In how many lines of the records below does the word "export" appear? Answer with the number alone.

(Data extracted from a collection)
-- Opening Marker --
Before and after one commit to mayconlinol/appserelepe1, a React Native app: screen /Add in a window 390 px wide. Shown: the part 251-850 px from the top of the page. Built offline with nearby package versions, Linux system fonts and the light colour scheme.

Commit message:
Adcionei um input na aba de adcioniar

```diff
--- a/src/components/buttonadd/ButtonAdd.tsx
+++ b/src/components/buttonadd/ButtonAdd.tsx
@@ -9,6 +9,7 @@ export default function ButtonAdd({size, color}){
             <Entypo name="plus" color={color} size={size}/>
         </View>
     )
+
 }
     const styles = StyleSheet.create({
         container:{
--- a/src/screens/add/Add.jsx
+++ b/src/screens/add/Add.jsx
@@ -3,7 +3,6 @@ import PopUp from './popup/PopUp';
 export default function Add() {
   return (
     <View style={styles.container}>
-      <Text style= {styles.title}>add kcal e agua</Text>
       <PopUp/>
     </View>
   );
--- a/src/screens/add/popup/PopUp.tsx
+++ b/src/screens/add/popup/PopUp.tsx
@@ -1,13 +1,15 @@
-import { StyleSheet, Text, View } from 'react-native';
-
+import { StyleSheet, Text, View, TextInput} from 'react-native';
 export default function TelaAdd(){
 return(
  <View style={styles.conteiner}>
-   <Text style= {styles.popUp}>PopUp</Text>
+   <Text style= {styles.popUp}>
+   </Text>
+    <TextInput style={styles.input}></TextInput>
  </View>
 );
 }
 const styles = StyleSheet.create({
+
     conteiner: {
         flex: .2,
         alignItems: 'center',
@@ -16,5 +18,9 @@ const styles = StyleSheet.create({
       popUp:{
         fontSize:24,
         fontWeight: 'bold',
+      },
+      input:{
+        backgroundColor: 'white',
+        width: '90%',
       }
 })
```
-- Closing Marker --
§ Task answer:
3